This is the third in a series of blogs about six different areas of Memory.
Recently I kicked off a series of articles looking at six different types of memory and how they work. From elementary students to adults, many suffer from memory weaknesses without realizing it. Breakthroughs assesses six different types of memory and this article is the third in a series of blogs about each type, and how they affect our lives. First we looked at two types of visual memory, last week we introduced two types of auditory memory. I highly recommend you read last week’s blog introducing Auditory Memory as today is based on the information discussed there.
For those of you that read the Visual Memory article this may sound familiar as the visual and auditory systems function in somewhat similar ways.
The Long Term Auditory Memory Model
Below is a picture of how your memory functions. The red bucket represents where long term auditory memories are kept. It may contain a conversation you had, a joke you heard, a lesson from school or instructions from the boss. In this example, the client can store a high average amount of auditory information. This sounds reasonably good. However, we must also look at retrieval. The retrieval system works like a magnet. It reaches into the storage tank and pulls out the required information. In our example, (shown in blue) the score of 2 shows the magnet is quite weak. This places the client in the 11thpercentile*. (see footnote*)
For the student who works hard to pay attention every class, this score means they would be unable to retrieve most of the lecture information at test time. For a child this often leads to trouble. Mom or Dad gave them specific instructions to follow and the child will be unable to follow through as requested, leaving everyone frustrated. This Auditory Memory scenario causes problems in the work place as well, with missed due dates, errors on projects and even termination. All of these cases lead to internal frustration and the development of coping mechanisms to compensate for the memory deficit. Creating a coping mechanism is not a good strategy since it ignores the root cause of the problem.

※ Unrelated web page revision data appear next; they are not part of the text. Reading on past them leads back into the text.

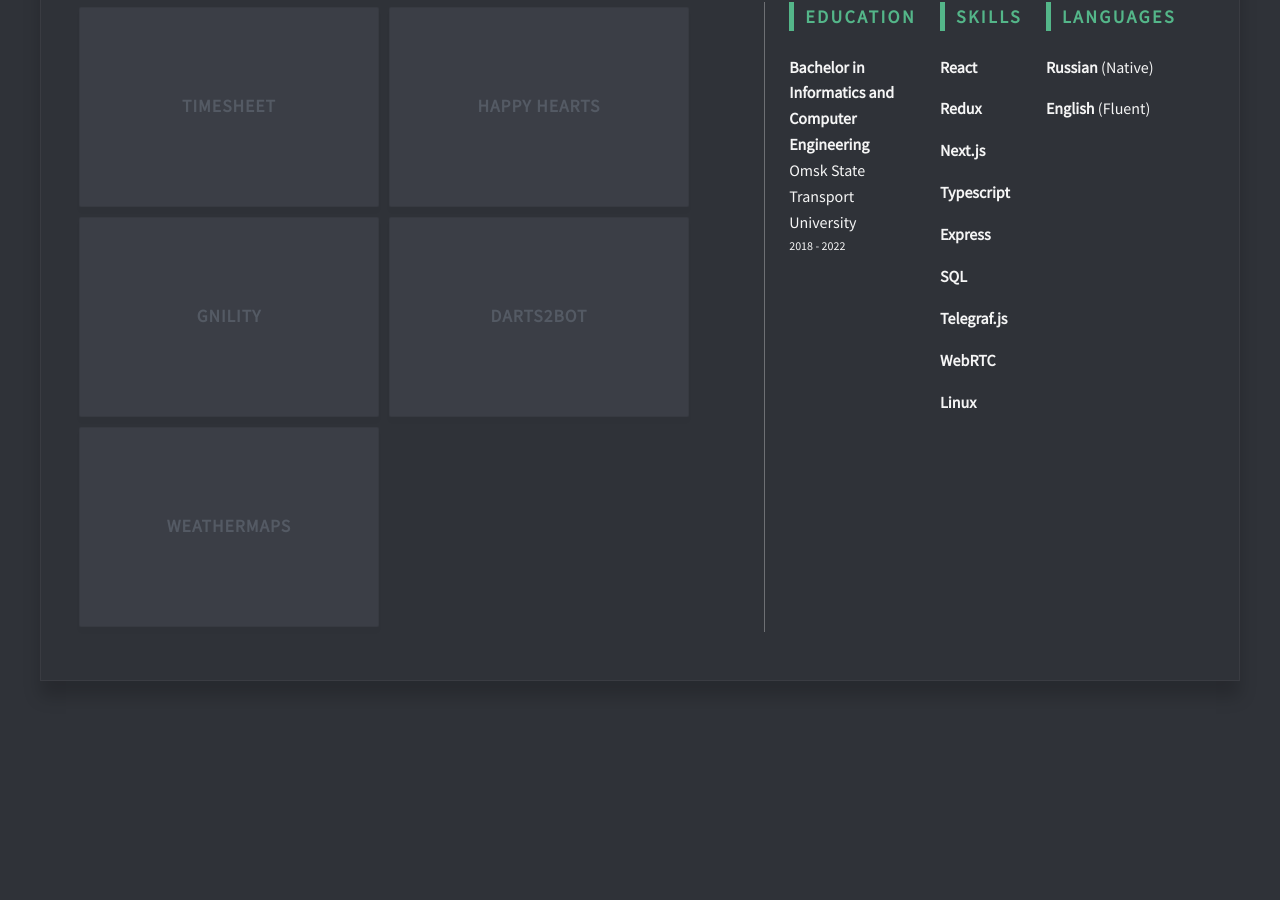
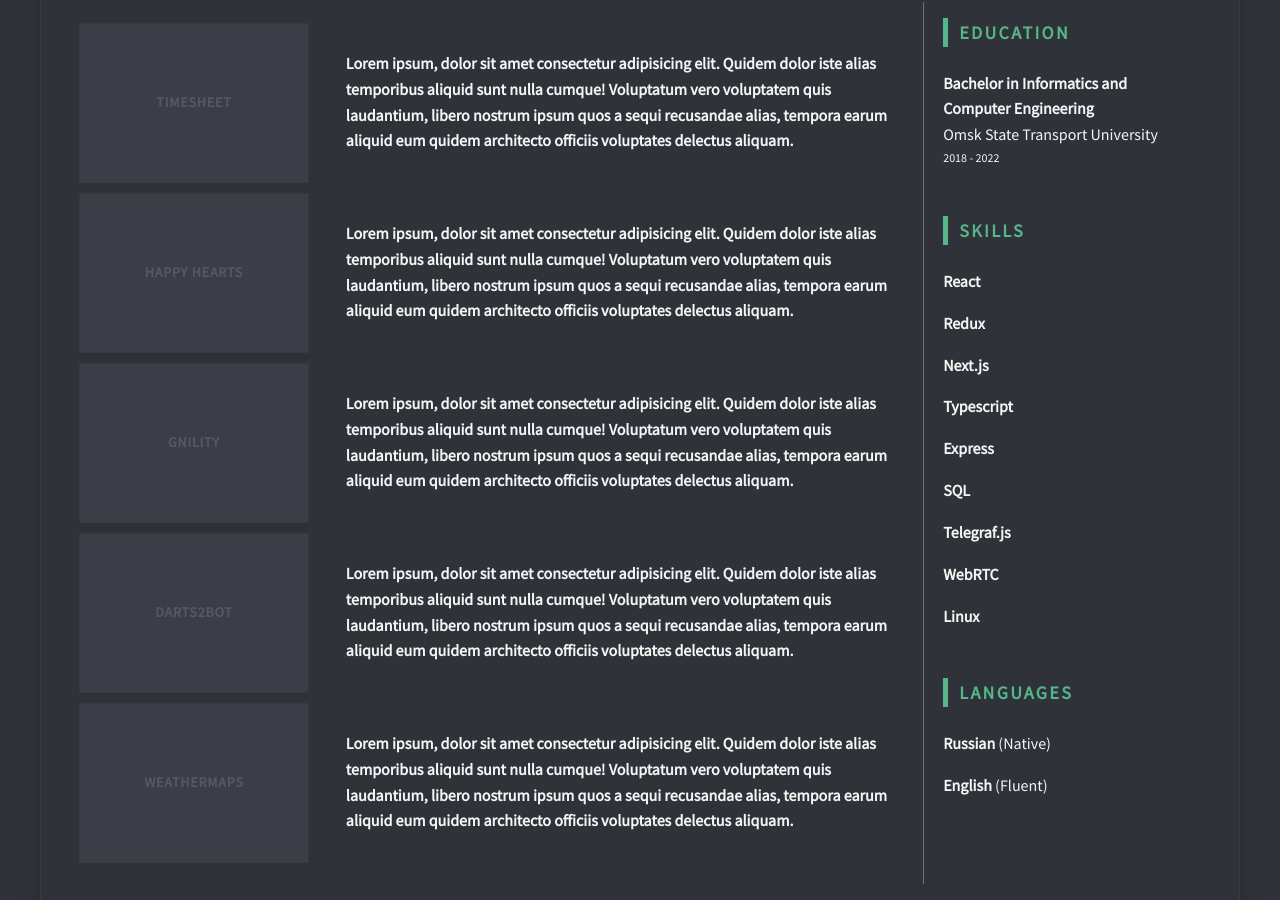
Before and after one commit to h4x0rlol/Blog, a Next.js app in the folder client/: page / in a window 1280 px wide. Shown: the part 346-1246 px from the top of the page. Before the commit the page ends 1075 px from the top, so only its background shows below. Built offline with nearby package versions, Linux system fonts and the light colour scheme.

Commit message:
add description to projects

```diff
--- a/client/components/Projects.jsx
+++ b/client/components/Projects.jsx
@@ -55,6 +55,7 @@ const Projects = () => {
   return (
     <div className={styles.container}>
       <div className={styles.items}>
+        <div className={styles.project}>
           <a
             className={styles.item}
             id="item"
@@ -94,6 +95,16 @@ const Projects = () => {
             </svg>
           </a>
 
+          <div className={styles.project_description}>
+            Lorem ipsum, dolor sit amet consectetur adipisicing elit. Quidem
+            dolor iste alias temporibus aliquid sunt nulla cumque! Voluptatum
+            vero voluptatem quis laudantium, libero nostrum ipsum quos a sequi
+            recusandae alias, tempora earum aliquid eum quidem architecto
+            officiis voluptates delectus aliquam.
+          </div>
+        </div>
+
+        <div className={styles.project}>
           <a
             className={styles.item}
             id="item"
@@ -133,6 +144,16 @@ const Projects = () => {
             </svg>
           </a>
 
+          <div className={styles.project_description}>
+            Lorem ipsum, dolor sit amet consectetur adipisicing elit. Quidem
+            dolor iste alias temporibus aliquid sunt nulla cumque! Voluptatum
+            vero voluptatem quis laudantium, libero nostrum ipsum quos a sequi
+            recusandae alias, tempora earum aliquid eum quidem architecto
+            officiis voluptates delectus aliquam.
+          </div>
+        </div>
+
+        <div className={styles.project}>
           <a
             className={styles.item}
             id="item"
@@ -172,6 +193,16 @@ const Projects = () => {
             </svg>
           </a>
 
+          <div className={styles.project_description}>
+            Lorem ipsum, dolor sit amet consectetur adipisicing elit. Quidem
+            dolor iste alias temporibus aliquid sunt nulla cumque! Voluptatum
+            vero voluptatem quis laudantium, libero nostrum ipsum quos a sequi
+            recusandae alias, tempora earum aliquid eum quidem architecto
+            officiis voluptates delectus aliquam.
+          </div>
+        </div>
+
+        <div className={styles.project}>
           <a
             className={styles.item}
             id="item"
@@ -179,7 +210,7 @@ const Projects = () => {
             target="_blank"
           >
             <svg
-            preserveAspectRatio="xMiYMid slice"
+              preserveAspectRatio="xMidYMid slice"
               viewBox="0 0 300 200"
               className={styles.svg}
             >
@@ -211,6 +242,16 @@ const Projects = () => {
             </svg>
           </a>
 
+          <div className={styles.project_description}>
+            Lorem ipsum, dolor sit amet consectetur adipisicing elit. Quidem
+            dolor iste alias temporibus aliquid sunt nulla cumque! Voluptatum
+            vero voluptatem quis laudantium, libero nostrum ipsum quos a sequi
+            recusandae alias, tempora earum aliquid eum quidem architecto
+            officiis voluptates delectus aliquam.
+          </div>
+        </div>
+
+        <div className={styles.project}>
           <a
             className={styles.item}
             id="item"
@@ -249,6 +290,15 @@ const Projects = () => {
               </g>
             </svg>
           </a>
+
+          <div className={styles.project_description}>
+            Lorem ipsum, dolor sit amet consectetur adipisicing elit. Quidem
+            dolor iste alias temporibus aliquid sunt nulla cumque! Voluptatum
+            vero voluptatem quis laudantium, libero nostrum ipsum quos a sequi
+            recusandae alias, tempora earum aliquid eum quidem architecto
+            officiis voluptates delectus aliquam.
+          </div>
+        </div>
       </div>
 
       <Skills />
--- a/client/components/Skills.jsx
+++ b/client/components/Skills.jsx
@@ -4,7 +4,7 @@ import styles from "../styles/Skills.module.scss";
 const Skills = () => {
   return (
     <div className={styles.education}>
-      <section styles={styles.education_section}>
+      <section className={styles.education_section}>
         <h3 className={styles.section_header}>Education</h3>
         <ul className={styles.section_ul}>
           <li className={styles.section_li}>
--- a/client/styles/Header.module.scss
+++ b/client/styles/Header.module.scss
@@ -6,14 +6,15 @@
 
 .header_content {
   display: flex;
-  width: 100%;
-  justify-content: space-between;
+  flex-wrap: wrap;
   margin-right: -15px;
   margin-left: -15px;
+  align-items: center;
 }
 
 .header_name {
-  width: 100%;
+  flex: 0 0 75%;
+  max-width: 75%;
 }
 
 .header_name_text {
--- a/client/styles/Projects.module.scss
+++ b/client/styles/Projects.module.scss
@@ -1,26 +1,31 @@
+@import "./variables";
+
 .container {
   display: flex;
-  width: 100%;
-  -moz-box-pack: justify;
-  justify-content: space-between;
+  flex-wrap: wrap;
   margin-right: -15px;
   margin-left: -15px;
 }
 
-.projects {
+.project {
+  display: flex;
+  flex-direction: row;
   width: 100%;
+  justify-content: space-between;
 }
 
-$db: #2f3238;
-$dc: #f5f5f5;
-$lb: #f9f9f9;
-$lc: #1a1a1a;
-$l: #1abc89;
+.project_description {
+  display: flex;
+  align-self: center;
+  padding-left: 2rem;
+  padding-right: 2rem;
+}
 
 .items {
-  display: flex;
-  flex-flow: row wrap;
-  width: 100%;
+  padding-bottom: 1rem;
+  padding-top: 1rem;
+  flex: 0 0 75%;
+  max-width: 75%;
 }
 
 .item {
@@ -29,8 +34,8 @@ $l: #1abc89;
   justify-content: center;
   position: relative;
   overflow: hidden;
-  width: 300px;
-  height: 200px;
+  width: 100%;
+  height: 160px;
   margin: 5px;
   cursor: pointer;
   background-color: lighten($db, 5);
@@ -84,4 +89,8 @@ $l: #1abc89;
   .items {
     padding-top: 1rem;
   }
+
+  .project {
+    flex-direction: column;
+  }
 }
--- a/client/styles/Skills.module.scss
+++ b/client/styles/Skills.module.scss
@@ -1,9 +1,10 @@
 .education {
-  display: flex;
-  flex-direction: row;
+  flex: 0 0 25%;
+  max-width: 25%;
   border-left: 1px solid rgba(255, 255, 255, 0.3);
   font-size: 1rem;
-  padding-left: 1.5rem;
+  padding-left: 1.2rem;
+  padding-right: 1.5rem;
   padding-bottom: 1.5rem;
 }
 
@@ -61,12 +62,12 @@
 
 .skills {
   padding-bottom: 1rem;
-  padding-left: 1.5rem;
+  padding-top: 1rem;
 }
 
 .languages {
   padding-bottom: 1rem;
-  padding-left: 1.5rem;
+  padding-top: 1rem;
 }
 
 .muted {
@@ -78,14 +79,5 @@
     border-left: 0;
     padding-left: 0.2rem;
     border-bottom: 1px solid rgba(255, 255, 255, 0.3);
-    flex-direction: column;
-  }
-
-  .skills {
-    padding-left: 0;
-  }
-
-  .languages {
-    padding-left: 0;
   }
 }
--- /dev/null
+++ b/client/styles/_variables.scss
@@ -0,0 +1,5 @@
+$db: #2f3238;
+$dc: #f5f5f5;
+$lb: #f9f9f9;
+$lc: #1a1a1a;
+$l: #1abc89;
--- a/client/styles/global.scss
+++ b/client/styles/global.scss
@@ -1,8 +1,4 @@
-$db: #2f3238;
-$dc: #f5f5f5;
-$lb: #f9f9f9;
-$lc: #1a1a1a;
-$l: #1abc89;
+@import "./variables";
 
 @font-face {
   font-family: "Source Sans Pro";
```
Lines whose indentation alone changed are shown as unchanged.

As you can see these symptoms are not relegated to seniors. If you, your child or student struggle with any of the warning signs above chances are it’s not going to improve on its own. One recent study indicated that, in a cross-section of generally healthy people,
“Memory declined by an average of 25 percent between the ages of twenty-five to eighty." Dharma Singh Khalsa, M.D., " Brain Longevity"
So what's the good news?
Again the good news is, just like visual memory, it CAN be developed and improved! Many of our clients at Breakthroughs struggle with at least one, and often a few of the six different memory skills we assess. The results show what needs to be targeted, and a program is designed to meet your specific needs.
The best part? Seeing results! I love the opportunity to retest areas we are working on as a progress check. Clients (and parents!) light up when they see their hard work is paying off. This often comes with some feedback about how they have experienced the improvement for themselves. Here is an example from a local high school student.
“I was in grade twelve and finding the courses overwhelming. I needed help with my comprehension, organization and memories. I’ve graduated and I’m very thankful for the benefits Breakthrough provided. My future possibilities are wide open now.”
Next week we will wrap up Auditory Memory by taking a look at a specific Auditory Memory disability many people have and don’t even know. People end up not forgetting the conversation like the scenario discussed today, but instead adding information to the conversation! Have you ever had your child or spouse tell you that you said something you’re sure you never said? Does your child ‘make things up’ and seem convinced they’re right? Tune in next week to find out why this happens, and better yet, what can be done about it!
Percentile is a term frequently used in scoring assessments. 11th percentile means that in a room with 100 people, this person would be 11th from the bottom.
As a child who struggled to overcome learning disabilities himself. Matthew always knew he wanted to help other children know they weren’t stupid. Having now logged over 15,000 hours working with children and adults with learning disabilities he shares his experience of what it’s like on both sides of learning disabilities. Matthew’s not quite sure what free time is, but when he finds it he enjoys spending time with his wife and two year old son and playing soccer.